Young Adults Gather for ‘Vespers with the Bishop’ on Laetare Sunday

Bishop Alfred Schlert presides at “Vespers with the Bishop” March 31 at Holy Guardian Angels, Reading. (Photos by John Simitz)

By TAMI QUIGLEY Staff writer

“I’m grateful to be with you this evening on Laetare Sunday – even in Lent, the Church calls us to rejoice, Easter is near,” Bishop Alfred Schlert told young adults during “Vespers with the Bishop” March 31 at Holy Guardian Angels, Reading.

Young adults ages 18 to 35 were invited to a solemn vespers with the Bishop during the evening sponsored by the Diocesan Office of Youth, Young Adult and Family Ministry (OYYAFM).

Assisting Bishop Schlert were Father Robert Finlan, pastor of Holy Guardian Angels; and Father Mark Searles, director of the Diocesan Office for Vocations Promotion and chaplain of Allentown Central Catholic High School.

Providing music during vespers were cantor and organist Kolbe Eidle, younger brother of seminarian Keaton Eidle; and Franciscan Sister Martha Zammatore, liaison with the Diocesan Office of Prison Ministry, who alternated with Eidle on the organ.

David Yingling, parishioner of St. Jane Frances de Chantal, Easton served as lector.

Confessions were available after the service.

Those attending included Mary Fran Hartigan, Diocesan Secretary of Catholic Life and Evangelization; Alexa Smith, director of OYYAFM; Father Stephan Isaac, assistant pastor of St. Ignatius Loyola, Sinking Spring and chaplain of Berks Catholic High School, Reading; and Rick Dooley, assistant director of the Diocesan Office of Adult Formation.

A social followed at the parish for an opportunity to meet Bishop Schlert.
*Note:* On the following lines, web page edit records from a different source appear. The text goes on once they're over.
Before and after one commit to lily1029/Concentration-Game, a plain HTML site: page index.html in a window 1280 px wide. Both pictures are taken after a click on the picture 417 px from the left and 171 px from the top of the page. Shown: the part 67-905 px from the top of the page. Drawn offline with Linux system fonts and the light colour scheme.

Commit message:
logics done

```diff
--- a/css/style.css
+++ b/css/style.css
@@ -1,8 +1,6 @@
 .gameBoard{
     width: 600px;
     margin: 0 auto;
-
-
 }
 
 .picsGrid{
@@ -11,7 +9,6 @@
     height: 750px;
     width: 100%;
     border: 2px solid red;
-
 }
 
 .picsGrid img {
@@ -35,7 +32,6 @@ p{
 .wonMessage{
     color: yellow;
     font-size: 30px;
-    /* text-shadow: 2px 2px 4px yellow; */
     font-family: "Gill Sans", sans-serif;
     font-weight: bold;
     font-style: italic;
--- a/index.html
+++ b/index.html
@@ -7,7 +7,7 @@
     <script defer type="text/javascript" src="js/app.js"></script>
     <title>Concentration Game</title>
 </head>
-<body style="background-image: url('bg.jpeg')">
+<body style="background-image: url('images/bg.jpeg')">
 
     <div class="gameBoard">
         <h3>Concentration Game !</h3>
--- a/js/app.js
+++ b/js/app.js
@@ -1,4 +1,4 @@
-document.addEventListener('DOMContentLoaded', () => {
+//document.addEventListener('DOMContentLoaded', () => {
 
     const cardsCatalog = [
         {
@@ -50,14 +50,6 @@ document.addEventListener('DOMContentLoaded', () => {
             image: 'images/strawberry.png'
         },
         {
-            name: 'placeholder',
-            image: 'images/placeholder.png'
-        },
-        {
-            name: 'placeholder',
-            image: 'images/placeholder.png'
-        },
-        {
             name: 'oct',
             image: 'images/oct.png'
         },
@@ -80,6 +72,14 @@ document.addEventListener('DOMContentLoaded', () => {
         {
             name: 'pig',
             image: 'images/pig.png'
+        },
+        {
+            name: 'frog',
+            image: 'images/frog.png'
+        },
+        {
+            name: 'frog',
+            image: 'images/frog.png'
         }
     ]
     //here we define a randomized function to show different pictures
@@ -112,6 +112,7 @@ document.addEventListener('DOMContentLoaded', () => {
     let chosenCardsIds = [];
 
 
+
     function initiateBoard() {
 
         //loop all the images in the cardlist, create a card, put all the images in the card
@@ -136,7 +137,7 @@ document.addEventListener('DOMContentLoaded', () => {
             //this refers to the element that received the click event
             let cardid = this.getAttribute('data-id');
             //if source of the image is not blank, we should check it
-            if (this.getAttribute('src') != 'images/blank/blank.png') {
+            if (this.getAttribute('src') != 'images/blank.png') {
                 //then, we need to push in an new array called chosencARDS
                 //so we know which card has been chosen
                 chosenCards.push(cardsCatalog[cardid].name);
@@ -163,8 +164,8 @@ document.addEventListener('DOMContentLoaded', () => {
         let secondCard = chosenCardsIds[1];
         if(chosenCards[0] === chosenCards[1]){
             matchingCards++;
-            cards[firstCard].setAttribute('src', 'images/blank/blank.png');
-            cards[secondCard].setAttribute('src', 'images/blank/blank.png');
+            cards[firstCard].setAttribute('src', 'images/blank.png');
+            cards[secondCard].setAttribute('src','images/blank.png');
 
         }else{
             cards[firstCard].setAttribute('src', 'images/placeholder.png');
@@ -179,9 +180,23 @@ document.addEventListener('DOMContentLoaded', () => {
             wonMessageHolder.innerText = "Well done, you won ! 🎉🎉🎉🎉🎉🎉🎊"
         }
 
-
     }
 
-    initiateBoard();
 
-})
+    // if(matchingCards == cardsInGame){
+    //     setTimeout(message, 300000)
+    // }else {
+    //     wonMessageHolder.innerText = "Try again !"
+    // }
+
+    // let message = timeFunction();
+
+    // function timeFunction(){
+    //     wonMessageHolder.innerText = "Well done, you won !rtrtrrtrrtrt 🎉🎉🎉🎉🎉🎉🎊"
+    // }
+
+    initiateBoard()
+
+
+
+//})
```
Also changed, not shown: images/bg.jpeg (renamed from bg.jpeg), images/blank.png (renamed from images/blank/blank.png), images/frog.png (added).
Alanna Boudreau provided music, and hors d’oeuvres by Boscov’s Catering were provided for noshing during the time of fellowship.

“Even in our sinfulness, our Lord attends us, drawing us near,” Bishop Schlert said in his homily.

The Bishop said Scripture and the teachings of the Church lead us to a joyfulness.

“It’s not the kind of joy a child has opening presents on Christmas morning – that fades. It’s not the joy of not having your bracket busted,” he said, referring to March Madness. “It’s not the kind of joy that’s fleeting. It’s the joy of knowing the Lord is near us, attends us.”

Bishop Schlert said in the Gospel of the Prodigal Son we see how joy can be fleeting. The son who spent his inheritance, by grace came back; the faithful son felt put by the wayside. “The joy of the father is the joy we hope to have. The father loved both his sons, even in their sinfulness.”

The Bishop said loneliness can be part of the life of millennials, and this leads to seeking joys that are fleeting and passing to assuage that loneliness.

“When there is faith, there is the joy we speak of tonight.”

“Tonight our rejoicing comes from the depths of faith, from knowing we have a loving father,” said Bishop Schlert.

“It’s important for each of us to have a spirit of joy, which leads to faithfulness, which leads to hope.”

The Bishop said today’s world is increasingly cynical, and people are divided.

“Tonight we offer to the Lord our joyfulness, and in return ask him to always make us faithful to him … and be the joyful person we were created to be.”

The Bishop thanked Father Finlan for opening the parish to vespers, and to OYYAFM for organizing the event.

“Thanks to all of you who have come out tonight on this Sunday of rejoicing to worship God in the Liturgy of the Hours.”

Vespers, also called Evening Prayer, is part of the Liturgy of the Hours, also known as the Divine Office. In the Liturgy of the Hours, the Church fulfills Jesus’ command to “pray always” (Luke 18:1, 1 Thessalonians 5:17).

Through this prayer, the people of God sanctify the day by continual praise of God and prayers of intercession for the needs of the world.

The Liturgy of the Hours includes several specified times of prayer. The most important times, called the “hinge hours,” are Morning Prayer (which takes place upon the rising), and Evening Prayer (which takes place as dusk begins to fall).

The other hours are the Office of Readings (a service with a biblical reading and a reading from the Fathers or Church writers or a reading related to a saint which may take place at any time of day), a Daytime Prayer (which may take place at midmorning, midday or midafternoon), and Night Prayer (said before going to sleep.)

Bishops, priests, deacons and many men and women in consecrated life pray the Liturgy of the Hours each day. Their work is organized around this prayer, which orients their daily living of their vocations.

Lay people are encouraged to pray the Liturgy of the Hours as well, especially Morning and Evening Prayer. Many parishes in the United States schedule communal Morning and Evening Prayer on a regular basis.

Evening Prayer gives thanks for the day just past and makes an evening sacrifice of praise to God (Psalm 141:1).